[Information supplied]:
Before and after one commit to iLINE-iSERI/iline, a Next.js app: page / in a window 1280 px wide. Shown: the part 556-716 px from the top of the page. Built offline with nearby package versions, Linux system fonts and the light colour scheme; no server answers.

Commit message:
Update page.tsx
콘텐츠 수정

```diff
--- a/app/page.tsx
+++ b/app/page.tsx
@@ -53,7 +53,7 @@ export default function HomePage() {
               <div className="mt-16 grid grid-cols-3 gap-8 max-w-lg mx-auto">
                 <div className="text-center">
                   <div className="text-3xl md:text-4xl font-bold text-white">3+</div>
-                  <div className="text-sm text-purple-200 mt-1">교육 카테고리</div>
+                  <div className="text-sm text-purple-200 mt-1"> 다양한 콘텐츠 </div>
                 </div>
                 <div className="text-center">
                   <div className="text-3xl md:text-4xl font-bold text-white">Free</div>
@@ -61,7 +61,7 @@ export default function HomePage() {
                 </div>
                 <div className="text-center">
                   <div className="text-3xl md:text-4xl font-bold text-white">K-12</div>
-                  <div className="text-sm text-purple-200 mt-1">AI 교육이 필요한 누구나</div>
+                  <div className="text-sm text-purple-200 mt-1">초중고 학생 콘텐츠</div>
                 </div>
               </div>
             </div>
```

* * *

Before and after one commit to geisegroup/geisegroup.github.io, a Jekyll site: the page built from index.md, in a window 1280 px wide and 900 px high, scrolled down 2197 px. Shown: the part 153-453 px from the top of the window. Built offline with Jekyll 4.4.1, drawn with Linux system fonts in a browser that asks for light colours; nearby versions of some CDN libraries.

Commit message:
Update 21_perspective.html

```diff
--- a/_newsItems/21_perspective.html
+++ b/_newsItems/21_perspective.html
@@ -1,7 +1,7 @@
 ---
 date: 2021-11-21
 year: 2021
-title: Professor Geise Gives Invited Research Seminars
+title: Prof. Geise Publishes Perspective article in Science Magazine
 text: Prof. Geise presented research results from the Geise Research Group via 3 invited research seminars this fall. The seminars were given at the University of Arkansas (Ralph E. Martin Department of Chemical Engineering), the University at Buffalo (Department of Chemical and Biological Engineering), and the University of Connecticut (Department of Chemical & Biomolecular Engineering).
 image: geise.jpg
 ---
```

[What you need to do]: The answer must be every line of the records that contains the word "bold".

[Your response]:
                   <div className="text-3xl md:text-4xl font-bold text-white">3+</div>
                   <div className="text-3xl md:text-4xl font-bold text-white">Free</div>
                   <div className="text-3xl md:text-4xl font-bold text-white">K-12</div>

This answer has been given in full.